PROVIDED INFORMATION
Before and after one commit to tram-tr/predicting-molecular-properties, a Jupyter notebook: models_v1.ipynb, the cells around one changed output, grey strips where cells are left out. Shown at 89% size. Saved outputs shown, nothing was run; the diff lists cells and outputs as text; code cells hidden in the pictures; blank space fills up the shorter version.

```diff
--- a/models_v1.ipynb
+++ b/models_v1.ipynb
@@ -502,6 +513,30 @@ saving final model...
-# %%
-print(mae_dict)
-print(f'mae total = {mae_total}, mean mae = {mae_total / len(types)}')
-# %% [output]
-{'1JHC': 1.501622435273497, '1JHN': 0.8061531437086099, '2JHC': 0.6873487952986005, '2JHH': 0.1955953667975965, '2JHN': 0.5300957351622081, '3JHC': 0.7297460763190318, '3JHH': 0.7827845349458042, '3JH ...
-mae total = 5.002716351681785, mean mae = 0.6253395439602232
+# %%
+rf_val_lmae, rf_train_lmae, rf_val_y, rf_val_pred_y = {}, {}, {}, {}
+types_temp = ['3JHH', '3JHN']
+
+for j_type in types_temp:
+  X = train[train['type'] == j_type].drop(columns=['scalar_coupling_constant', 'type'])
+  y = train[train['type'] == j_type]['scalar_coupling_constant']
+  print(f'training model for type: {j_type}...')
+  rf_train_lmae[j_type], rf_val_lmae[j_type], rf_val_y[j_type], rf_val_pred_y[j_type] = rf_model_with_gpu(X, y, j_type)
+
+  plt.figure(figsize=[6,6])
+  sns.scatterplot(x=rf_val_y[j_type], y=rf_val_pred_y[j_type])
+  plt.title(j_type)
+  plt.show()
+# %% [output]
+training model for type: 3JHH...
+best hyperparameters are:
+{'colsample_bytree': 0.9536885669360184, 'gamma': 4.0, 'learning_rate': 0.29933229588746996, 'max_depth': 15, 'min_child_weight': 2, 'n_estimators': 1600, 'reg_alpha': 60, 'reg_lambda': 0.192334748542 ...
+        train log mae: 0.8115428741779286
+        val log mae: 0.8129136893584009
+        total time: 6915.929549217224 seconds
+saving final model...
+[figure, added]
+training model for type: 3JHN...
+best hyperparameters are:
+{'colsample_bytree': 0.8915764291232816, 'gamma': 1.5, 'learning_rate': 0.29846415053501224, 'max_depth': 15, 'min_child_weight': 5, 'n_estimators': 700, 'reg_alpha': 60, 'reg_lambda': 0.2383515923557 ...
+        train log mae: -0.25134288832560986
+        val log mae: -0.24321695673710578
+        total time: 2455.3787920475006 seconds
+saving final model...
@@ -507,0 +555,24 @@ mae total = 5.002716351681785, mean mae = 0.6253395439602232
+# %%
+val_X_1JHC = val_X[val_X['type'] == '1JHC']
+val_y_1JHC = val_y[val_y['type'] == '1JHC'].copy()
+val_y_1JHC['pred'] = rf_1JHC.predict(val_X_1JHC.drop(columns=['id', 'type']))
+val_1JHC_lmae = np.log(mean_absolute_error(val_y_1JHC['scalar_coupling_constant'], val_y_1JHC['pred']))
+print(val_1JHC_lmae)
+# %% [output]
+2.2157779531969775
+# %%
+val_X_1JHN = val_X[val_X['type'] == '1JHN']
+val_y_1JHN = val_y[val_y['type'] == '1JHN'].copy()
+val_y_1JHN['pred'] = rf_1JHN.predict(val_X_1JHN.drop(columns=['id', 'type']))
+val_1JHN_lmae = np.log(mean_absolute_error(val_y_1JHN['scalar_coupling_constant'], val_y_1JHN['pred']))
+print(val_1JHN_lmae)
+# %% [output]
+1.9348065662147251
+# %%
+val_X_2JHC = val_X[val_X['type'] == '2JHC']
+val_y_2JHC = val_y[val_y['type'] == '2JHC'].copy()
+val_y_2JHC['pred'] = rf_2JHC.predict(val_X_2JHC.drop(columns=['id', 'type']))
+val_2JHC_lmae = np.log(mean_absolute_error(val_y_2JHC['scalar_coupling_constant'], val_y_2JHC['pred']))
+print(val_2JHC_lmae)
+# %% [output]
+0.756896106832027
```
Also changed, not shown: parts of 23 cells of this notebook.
---
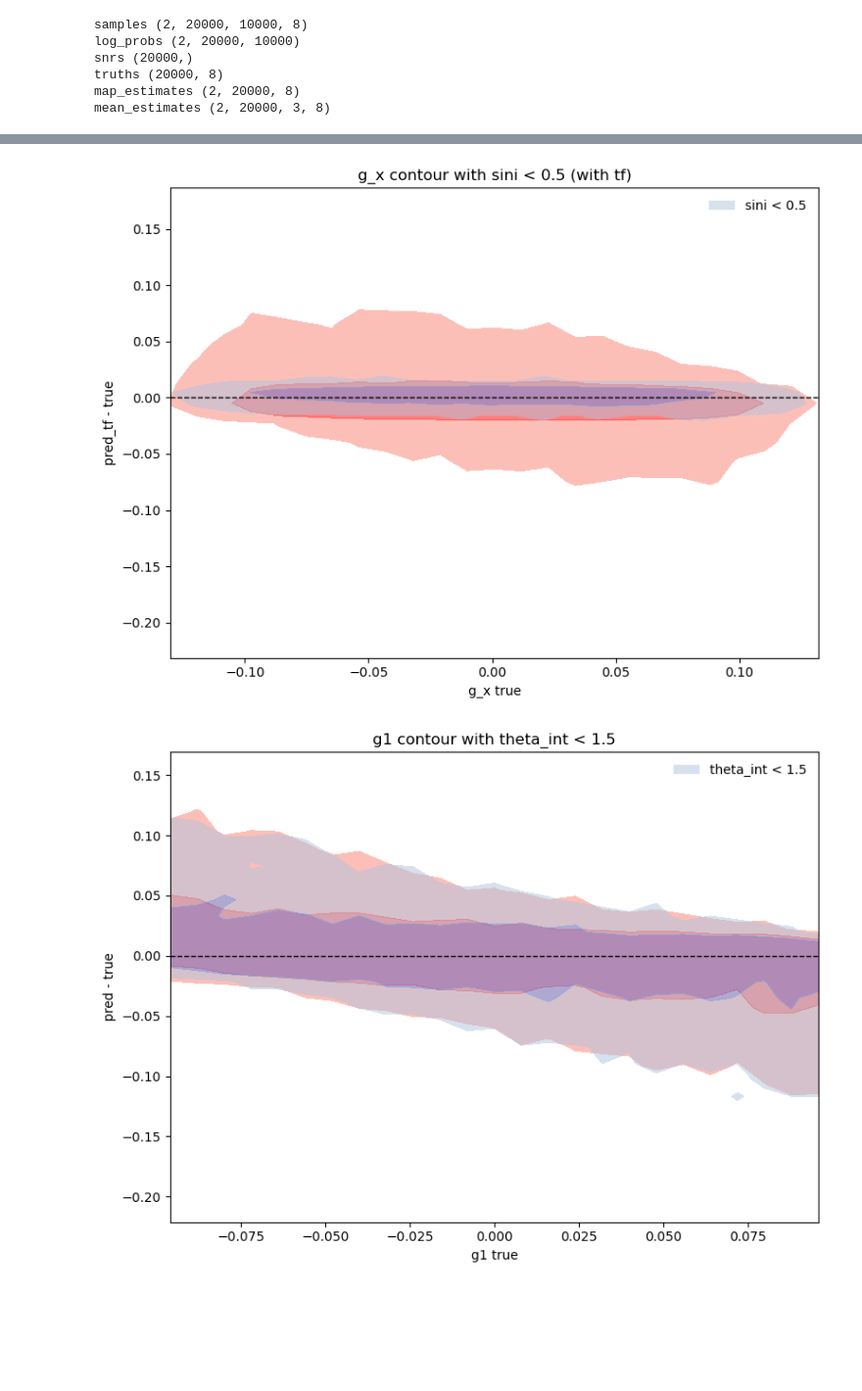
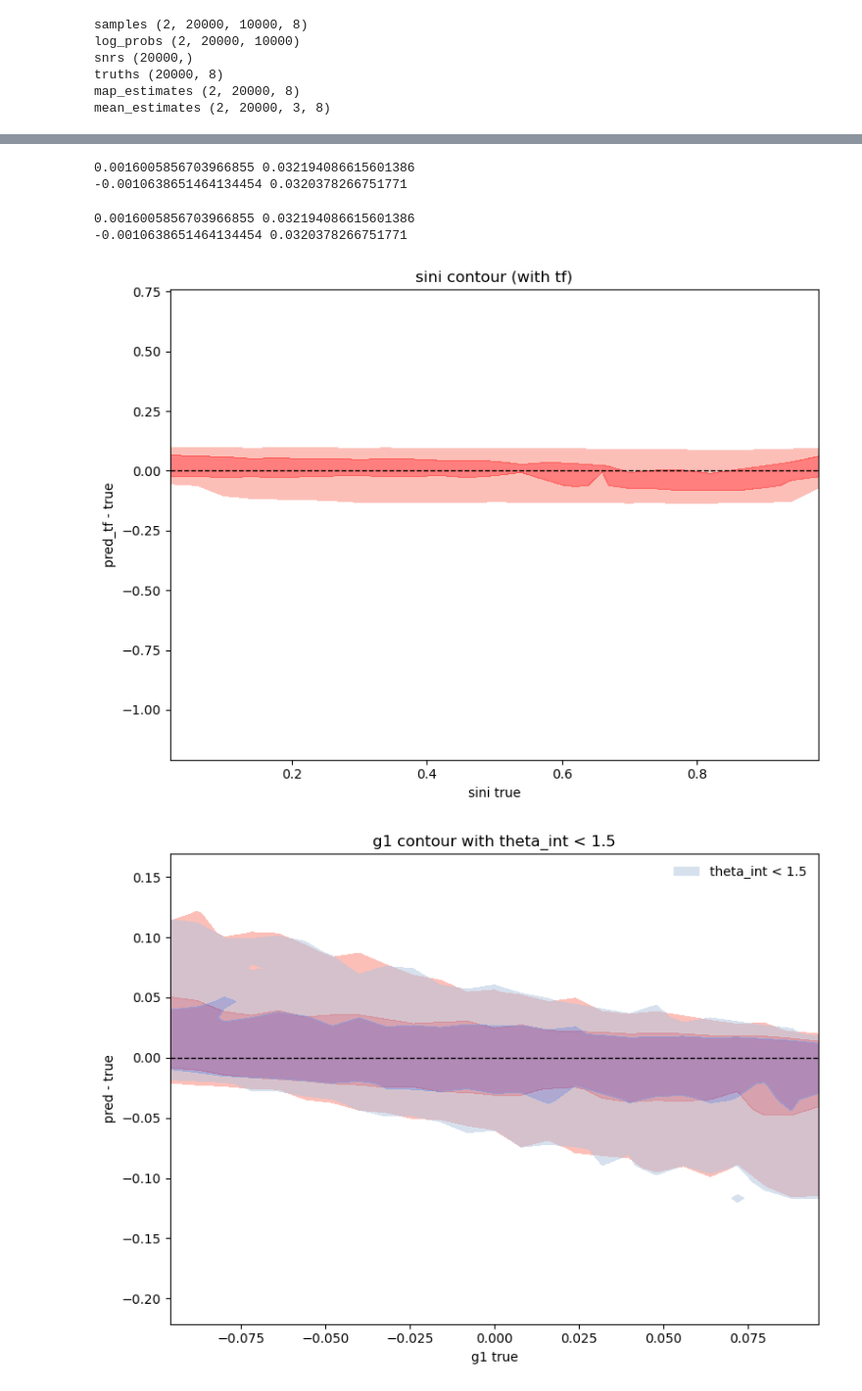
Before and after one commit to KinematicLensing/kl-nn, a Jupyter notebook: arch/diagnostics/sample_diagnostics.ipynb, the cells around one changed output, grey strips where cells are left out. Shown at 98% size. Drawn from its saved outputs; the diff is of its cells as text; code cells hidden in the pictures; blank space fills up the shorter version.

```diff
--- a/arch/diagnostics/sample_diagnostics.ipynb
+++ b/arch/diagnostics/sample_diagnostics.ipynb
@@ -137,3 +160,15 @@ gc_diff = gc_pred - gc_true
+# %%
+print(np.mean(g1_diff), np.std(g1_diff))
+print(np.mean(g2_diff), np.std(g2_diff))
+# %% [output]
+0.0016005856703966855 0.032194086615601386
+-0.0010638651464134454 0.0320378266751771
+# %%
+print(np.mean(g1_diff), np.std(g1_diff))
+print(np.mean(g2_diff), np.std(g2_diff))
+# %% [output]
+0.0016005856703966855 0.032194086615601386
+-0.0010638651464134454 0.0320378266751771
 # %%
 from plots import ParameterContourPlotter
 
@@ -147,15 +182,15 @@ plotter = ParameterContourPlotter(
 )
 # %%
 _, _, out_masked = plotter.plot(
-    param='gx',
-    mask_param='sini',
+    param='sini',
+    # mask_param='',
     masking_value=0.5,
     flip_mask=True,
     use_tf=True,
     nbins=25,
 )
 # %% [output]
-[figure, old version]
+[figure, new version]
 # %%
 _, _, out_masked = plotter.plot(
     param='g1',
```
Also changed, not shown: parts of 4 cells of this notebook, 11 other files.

EXERCISE BRIEF
Among the lines above, find those with the word "total". Copy them.

TASK SOLUTION
-print(f'mae total = {mae_total}, mean mae = {mae_total / len(types)}')
-mae total = 5.002716351681785, mean mae = 0.6253395439602232
+        total time: 6915.929549217224 seconds
+        total time: 2455.3787920475006 seconds
@@ -507,0 +555,24 @@ mae total = 5.002716351681785, mean mae = 0.6253395439602232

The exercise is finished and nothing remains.